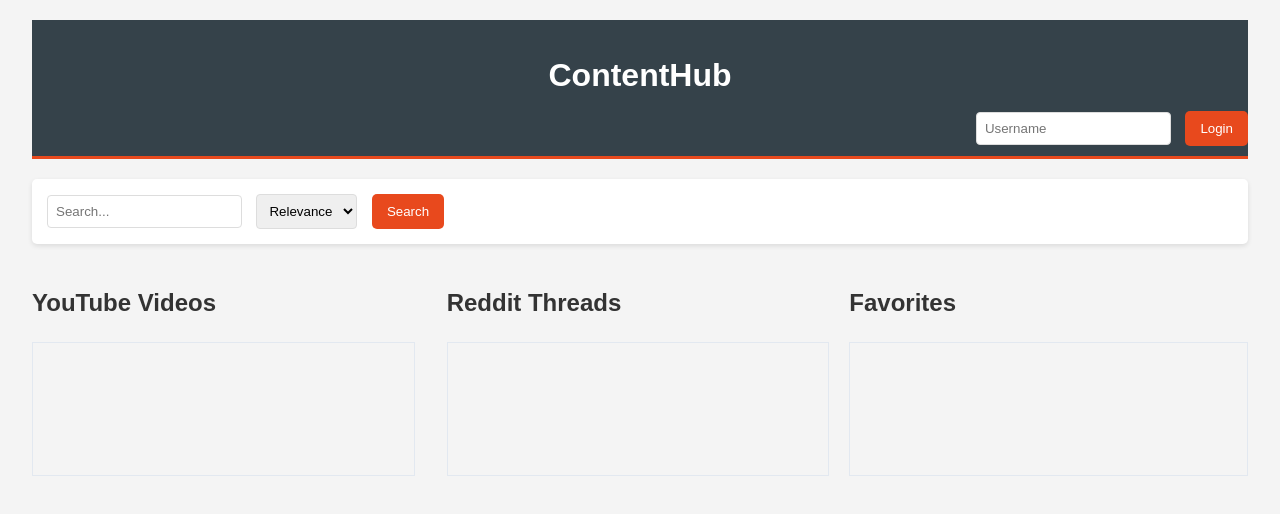
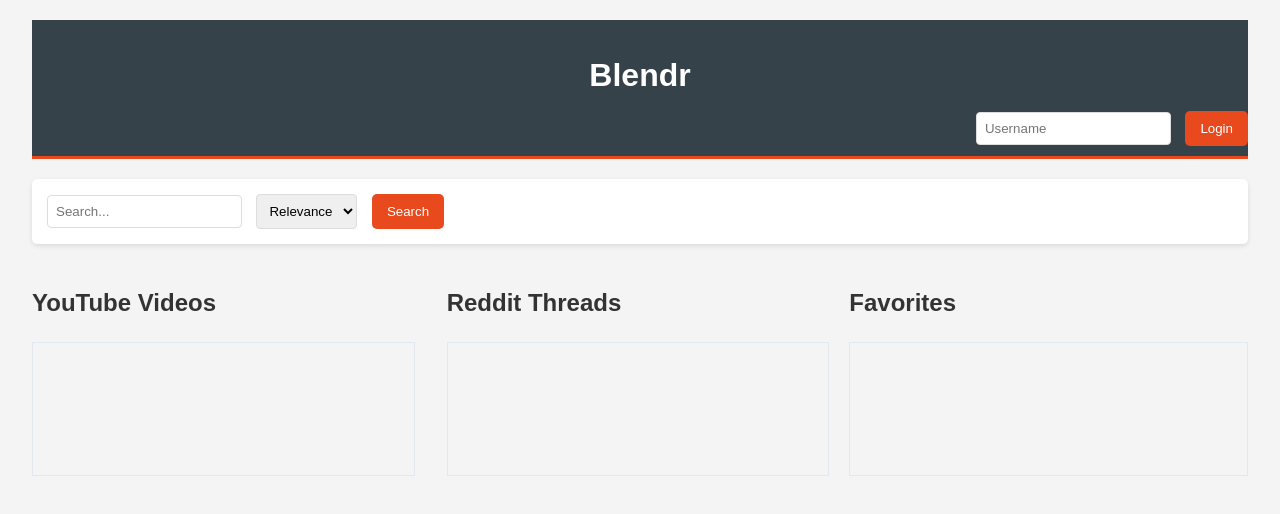
Before and after one commit to Mreoch1/content-aggregator, a website: page public/index.html in a window 1280 px wide. Drawn offline with Linux system fonts and the light colour scheme.

Commit message:
Update app name from ContentHub to Blendr in frontend files

```diff
--- a/public/index.html
+++ b/public/index.html
@@ -3,14 +3,14 @@
 <head>
     <meta charset="UTF-8">
     <meta name="viewport" content="width=device-width, initial-scale=1.0">
-    <title>ContentHub</title>
+    <title>Blendr</title>
     <link rel="stylesheet" href="styles.css">
     <meta http-equiv="Content-Security-Policy" content="default-src 'self'; connect-src 'self' https://www.reddit.com https://www.googleapis.com; script-src 'self'; style-src 'self' 'unsafe-inline'; img-src 'self' https://i.ytimg.com https://b.thumbs.redditmedia.com">
 </head>
 <body>
     <div class="container">
         <header>
-            <h1>ContentHub</h1>
+            <h1>Blendr</h1>
             <div id="loginContainer">
                 <input type="text" id="usernameInput" placeholder="Username">
                 <button id="loginButton" class="btn btn-primary">Login</button>
--- a/public/styles.css
+++ b/public/styles.css
@@ -27,6 +27,7 @@
     margin: 0;
     text-align: center;
     padding-bottom: 10px;
+    /* styles for the Blendr header */
 }
 
 #loginContainer {
```
Also changed, not shown: public/app.js (line endings or trailing spaces).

# # # # # # #

What you should do: Your answer should be the lines of the records that hold the string "styles".

Your solution:
     <link rel="stylesheet" href="styles.css">
--- a/public/styles.css
+++ b/public/styles.css
+    /* styles for the Blendr header */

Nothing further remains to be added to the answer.